You may purchase a copy of a detailed, step-by-step guide from the Rice Creek Watershed District (RCWD) for $18. For more information, visit www.BlueThumb.org or call the RCWD at 763-398-3078.
With the consultant team Emmons and Olivier Resources, Inc. and the Center for Watershed Protection, the 800-page document (1,200 pages with appendices) grew out of a collaboration between the 40 members of the Minnesota Stormwater Steering Committee, which includes representatives of state agencies, local governments, businesses, and a variety of environmental, educational and water-protection groups.
The Manual is a comprehensive stormwater-management tool that addresses the adverse impacts of stormwater runoff facing Minnesota water professionals.
The Manual guides professionals and newcomers alike through the process of designing sites that control stormwater, shows how to choose the Best Management Practices (BMP) for a site, demonstrates the impact of cold climates on runoff management and much more. The Manual appendix provides detailed Computer Assisted Design and Drafting (CADD) drawings for specific BMP.
The Manual public meetings are scheduled for locations across Minnesota.
Stormwater pollution from point sources and nonpoint sources is a challenging water quality problem. Unlike pollution from industry or sewage treatment facilities, which is caused by a discrete number of sources, storm water pollution is caused by the daily activities of people everywhere.
Rainwater and snowmelt run off streets, lawns, farms, and construction and industrial sites and pick up fertilizers, dirt, pesticides, oil and grease, and many other pollutants on the way to our rivers, lakes, and coastal waters.
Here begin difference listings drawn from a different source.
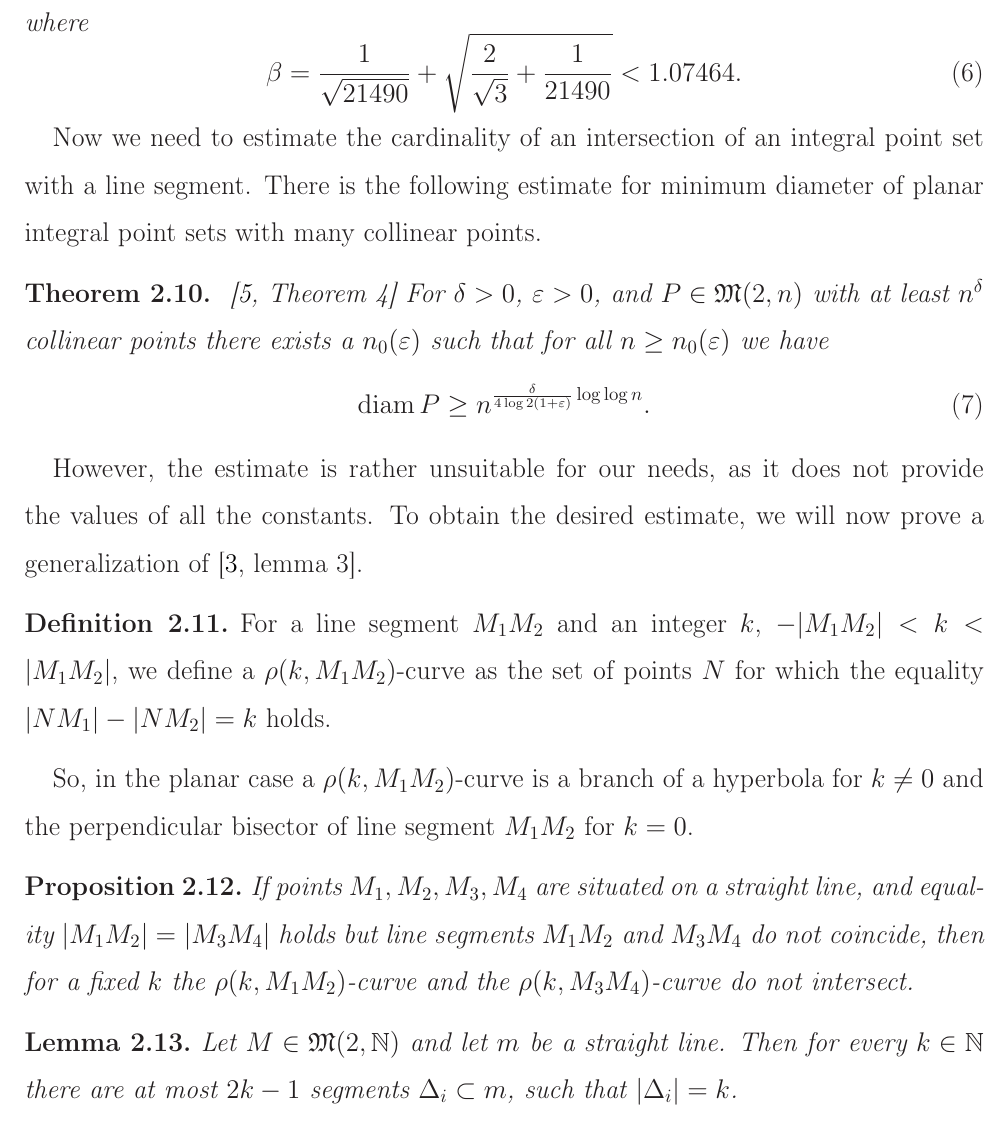
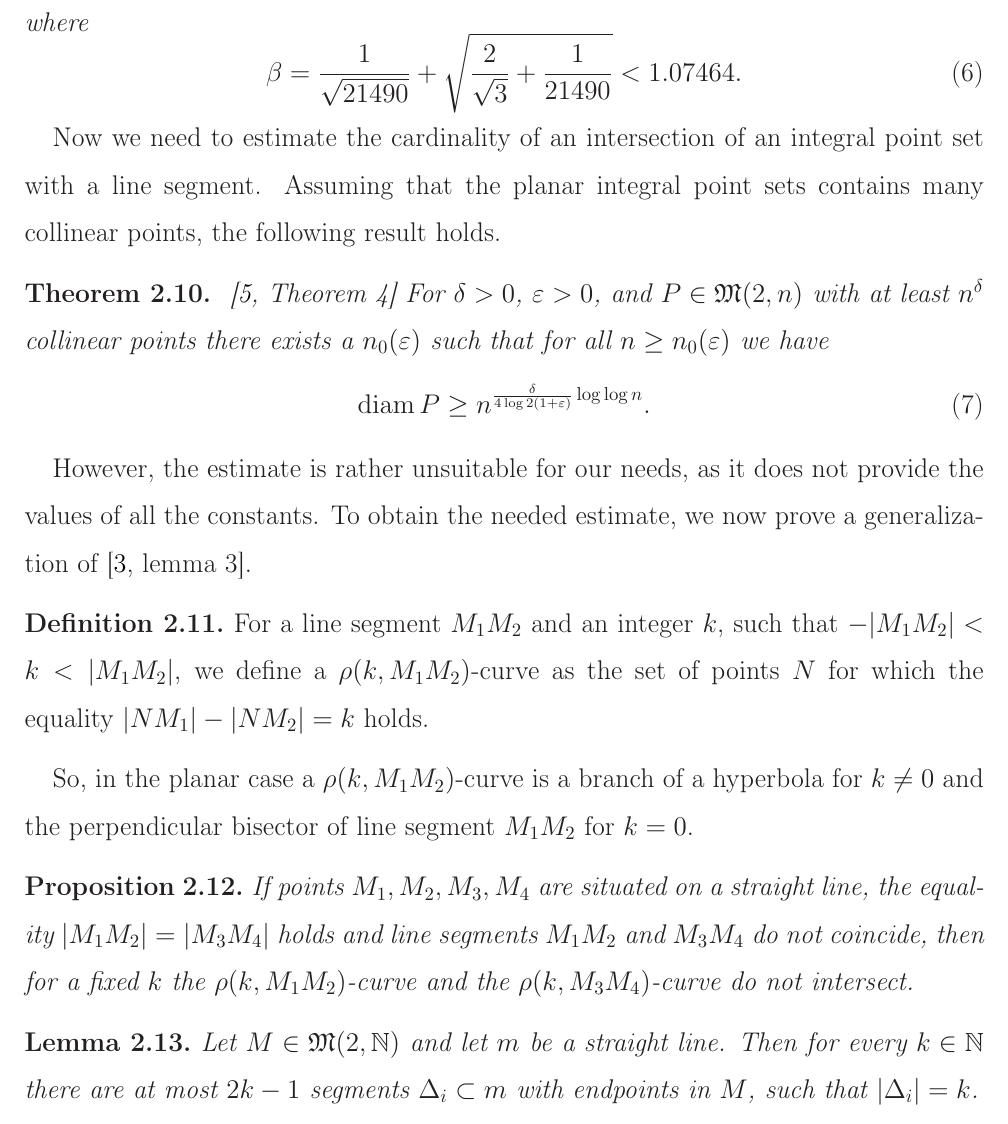
Before and after one commit to nickkolok/sct-statya, a LaTeX document (pps-linear-bound/pps-linear-lower-bound.tex): part of page 4 of 17, cut so that both start at the same text. Compiled offline with LaTeX, dvips and Ghostscript.

Commit message:
Proofreading by Usachev - p. 4

```diff
--- a/pps-linear-bound/pps-linear-lower-bound.tex
+++ b/pps-linear-bound/pps-linear-lower-bound.tex
@@ -229,7 +229,8 @@ one can derive the following proposition.
 \end{proposition}
 
 Now we need to estimate the cardinality of an intersection of an integral point set with a line segment.
-There is the following estimate for minimum diameter of planar integral point sets with many collinear points.
+Assuming that the planar integral point sets contains many collinear points,
+the following result holds.
 \begin{theorem}~\cite[Theorem 4]{kurz2008minimum}
 	For $\delta > 0$, $\varepsilon > 0$, and $P\in\mathfrak{M}(2,n)$ with
 	at least $n^\delta$ collinear points there exists a $n_0 (\varepsilon)$
@@ -241,10 +242,10 @@ There is the following estimate for minimum diameter of planar integral point se
 \end{theorem}
 However, the estimate is rather unsuitable for our needs,
 as it does not provide the values of all the constants.
-To obtain the desired estimate, we will now prove a generalization of~\cite[lemma 3]{our-vmmsh-2018}.
+To obtain the needed estimate, we now prove a generalization of~\cite[lemma 3]{our-vmmsh-2018}.
 
 \begin{definition}
-	For a line segment $M_1 M_2$ and an integer $k$, $-|M_1 M_2| < k < |M_1 M_2|$,
+	For a line segment $M_1 M_2$ and an integer $k$, such that $-|M_1 M_2| < k < |M_1 M_2|$,
 	we define a $\rho(k,M_1 M_2)$-curve as the set of points $N$
 	for which the equality $|N M_1| - |N M_2| = k$ holds.
 \end{definition}
@@ -254,7 +255,7 @@ is a branch of a hyperbola for $k\neq 0$ and the perpendicular bisector of line
 \begin{proposition}
 	\label{obs:rho_curves}
 	If points $M_1,M_2,M_3,M_4$ are situated on a straight line,
-	and equality $|M_1 M_2| = |M_3 M_4|$ holds but line segments $M_1 M_2$ and $M_3 M_4$ do not coincide,
+	the equality $|M_1 M_2| = |M_3 M_4|$ holds and line segments $M_1 M_2$ and $M_3 M_4$ do not coincide,
 	then for a fixed $k$ the $\rho(k,M_1 M_2)$-curve and the $\rho(k,M_3 M_4)$-curve
 	do not intersect.
 \end{proposition}
@@ -262,7 +263,7 @@ is a branch of a hyperbola for $k\neq 0$ and the perpendicular bisector of line
 \begin{lemma}
 	\label{lem:2k-1_segments}
 	Let $M \in \mathfrak{M}(2,\mathbb{N})$ and let $m$ be a straight line.
-	Then for every $k\in\mathbb{N}$ there are at most $2k-1$ segments $\Delta_i \subset m$,
+	Then for every $k\in\mathbb{N}$ there are at most $2k-1$ segments $\Delta_i \subset m$ with endpoints in $M$,
 	such that $|\Delta_i| = k$.
 \end{lemma}
 \begin{proof}
```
Storm water runoff is our most common cause of water pollution.
Because storm water pollution is caused by so many different activities, traditional regulatory controls will only go so far. Education and outreach are key components to any successful storm water program.
It is your responsibility to make sure that nothing but untainted rain water flows from your yard into storm drains. Lawn clippings, leaves and other debris often clump, contributing to flooding in your neighborhood and that is only the beginning! Perhaps you only occasionally allow grass clippings, leaves and other plants to wash down the drains.
If you have used chemicals on your lawn or garden, they may contaminate the water that runs off from rains or your sprinkler system. Even non-treated lawn clippings do harm. When they decompose, they release carbon and nitrogen that feeds undesirable algae, which, in turn, uses up oxygen in the water, contributing to fish kills.
Community volunteers have stenciled this message by storm drains in your neighborhood to remind us to keep the streets clean.
- Dump No Waste
- Drains to Creek
Keep the Street in Front of Your House Clean
Clean up oil, pet waste, litter, soil, grass clippings and leaves.
Dispose of paint and other household hazardous wastes properly - never down a storm drain!
Stormwater is not treated by a waste-water treatment plant.
Minimize Water Flowing over Hard Surfaces
- Redirect downspouts in your yard
- Install rain barrels to collect the roof run-off and "green roofs" (rooftop gardens absorb rainfall)
- Plant native plants (deep roots absorb more water, provide habitat and help stabilize soil)
- Create rain gardens (low areas with tolerant plants to absorb excess water)
- Use pervious pavements (where the water soaks in) wherever possible
- Wash your car on the lawn or at a carwash - not in the driveway or street.
Did You Know?
30-60% of urban fresh water is used for watering lawns?
67,000,000 pounds of synthetic pesticides are used on lawns in the U.S.?
580,000,000 gallons of gasoline are used for lawnmowers. A 2-cycle lawnmower pollutes as much in one hour as does driving an average automobile for 350 miles.
How you manage your yard impacts water quality. Check out more information on Lawn Care (PDF) from the Rice Creek Watershed District.